Why does it bother me? Because I’ve been a part of it for the last five years. I’ve been to the interviews. I’ve sent out the letters. I’ve looked people in the eyes and seen, sometimes, into their corporate souls. And on the surface, you would think, there’s nothing wrong with people dressing up and acting a certain way, some would say professional, in order to fit in, get a job, and keep a job. Maybe I’m just an idiot with an authority complex.
Why doesn’t it bother me? Because as Holden Caulfield might say, “It’s too goddamn phony for chissakes.” It really is. Business attitudes can be expressed in a simple symbol. The tie. A completely fucking useless accessory. You don’t see blue collar workers in ties because it would result in someone’s head being jerked into a piece of machinery. What it says is I am not a blue collar worker. How did this irritating piece of faux clothing even come into being? Turns out the Parisians caught on to a fashion statement made by Croatian mercenaries in the mid-17th century. Stupid fucking mercenaries. Ties are something that symbolize status. That’s it. But what they really represent is something for corporate minions to grab ahold to when they teabag you with bullshit acronyms, extra weekly hours, mindless adherence to policy, layoffs, and fake smiles that cover their extreme indifference.

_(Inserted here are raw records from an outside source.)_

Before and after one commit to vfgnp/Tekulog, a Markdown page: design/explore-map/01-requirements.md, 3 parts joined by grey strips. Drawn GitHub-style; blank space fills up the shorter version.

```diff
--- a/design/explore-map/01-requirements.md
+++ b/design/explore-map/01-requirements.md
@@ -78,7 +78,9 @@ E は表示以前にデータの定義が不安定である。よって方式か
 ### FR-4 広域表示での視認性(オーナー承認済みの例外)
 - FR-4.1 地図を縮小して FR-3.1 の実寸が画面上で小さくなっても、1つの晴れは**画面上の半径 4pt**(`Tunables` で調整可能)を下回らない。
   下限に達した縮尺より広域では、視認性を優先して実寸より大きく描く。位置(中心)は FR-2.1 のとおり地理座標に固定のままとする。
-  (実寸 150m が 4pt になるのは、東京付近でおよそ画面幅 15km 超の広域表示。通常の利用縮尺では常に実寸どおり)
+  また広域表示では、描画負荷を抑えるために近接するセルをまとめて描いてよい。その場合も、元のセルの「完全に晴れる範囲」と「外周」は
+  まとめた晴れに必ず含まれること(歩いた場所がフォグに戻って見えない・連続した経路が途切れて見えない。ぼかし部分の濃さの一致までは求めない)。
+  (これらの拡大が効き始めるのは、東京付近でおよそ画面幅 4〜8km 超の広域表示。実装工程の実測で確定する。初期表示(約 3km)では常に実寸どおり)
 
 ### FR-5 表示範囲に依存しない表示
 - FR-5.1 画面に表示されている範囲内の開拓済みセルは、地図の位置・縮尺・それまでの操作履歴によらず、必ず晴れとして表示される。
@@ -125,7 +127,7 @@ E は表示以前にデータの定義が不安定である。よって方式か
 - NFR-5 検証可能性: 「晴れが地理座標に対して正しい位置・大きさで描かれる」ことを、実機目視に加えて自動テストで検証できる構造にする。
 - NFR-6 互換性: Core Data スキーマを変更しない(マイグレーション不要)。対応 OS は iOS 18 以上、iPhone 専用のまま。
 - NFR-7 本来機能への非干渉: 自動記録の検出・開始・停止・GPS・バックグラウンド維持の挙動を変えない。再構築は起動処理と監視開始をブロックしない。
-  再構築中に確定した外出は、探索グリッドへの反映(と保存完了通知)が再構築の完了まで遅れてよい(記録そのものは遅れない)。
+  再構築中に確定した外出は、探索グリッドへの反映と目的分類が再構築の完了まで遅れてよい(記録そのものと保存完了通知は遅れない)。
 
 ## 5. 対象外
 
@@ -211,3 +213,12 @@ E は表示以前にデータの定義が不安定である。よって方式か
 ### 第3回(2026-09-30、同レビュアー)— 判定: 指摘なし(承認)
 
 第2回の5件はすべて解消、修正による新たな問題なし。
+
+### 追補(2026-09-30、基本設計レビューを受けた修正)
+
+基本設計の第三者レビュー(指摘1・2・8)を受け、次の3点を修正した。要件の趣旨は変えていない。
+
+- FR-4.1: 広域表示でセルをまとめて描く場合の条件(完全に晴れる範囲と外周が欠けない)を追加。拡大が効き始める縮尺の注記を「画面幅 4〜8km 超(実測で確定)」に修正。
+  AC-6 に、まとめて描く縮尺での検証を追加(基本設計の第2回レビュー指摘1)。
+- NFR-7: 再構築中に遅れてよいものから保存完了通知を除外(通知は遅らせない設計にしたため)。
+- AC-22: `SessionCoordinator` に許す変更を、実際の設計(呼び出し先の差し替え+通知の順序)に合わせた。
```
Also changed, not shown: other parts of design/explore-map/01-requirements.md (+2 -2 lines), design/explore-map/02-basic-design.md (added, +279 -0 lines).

It’s a rat race. And that’s cliché but completely true. Read a book called the Psychopath Test. It makes perfect sense. All the psychopaths are at the top. Why? Because that’s what it takes to get ahead and stay ahead. The ability to put on an insanely sincere and happy mask and then fire 10 percent of your workforce. And sleep like a baby that night.
And the same guy who will be laying you off next year and forgetting you existed by the next day, this is the guy sitting across from you today in the interview with a look of reserved entitlement. A look that says impress me if you can. I’ve seen hundreds of them just like you come and go. And then they mutter something like, “So why do you want to work for us?” that shows the extent of their egoism. Think about this question for a second. What they will tell you is that a good answer shows you’ve researched their company, done your homework. What? I don’t even have a job yet and you’re assigning me homework. What they want to hear is you tell them how wonderful their company is. What a conceited, self-absorbed question. Their company is no different than any other corporate behemoth. Cold, indifferent, apathetic. You conform and don’t complain until they are done with you.
Let me ask you something. Those of you who have been let go, for whatever reason, from your jobs. How much advance notice did you get? None, right? And you probably got escorted immediately from the building like a common criminal. But what do they want from you? Two weeks or more notice. We owe you nothing, you give us everything. Hypocritical bullshit.
So in the end it comes down to this. You are striving and giving everything you have to impress someone who doesn’t give a shit whether or not you exist. It’s kind of like marriage. I know, I know. But a few you are laughing. I can’t make everygoddamnbody happy (Love you Sweetie!).
I know how far you get in life and how stable that life is depends on how much bullshit you can put up with. Which is unfortunate for me. Because the more I’m here on this planet, the less and less able I am to swallow large amounts of idiocy with a smile. Unprofessional, some might say. If the definition of unprofessional is not buying into the fake smile, not being able to put up with mass amounts of bullshit, and trying to impress people who don’t give a rat’s ass about me, then yes. I am an unprofessional.
And maybe that’s what it was that was bothering me. The man at the table was a professional. And I am an unprofessional.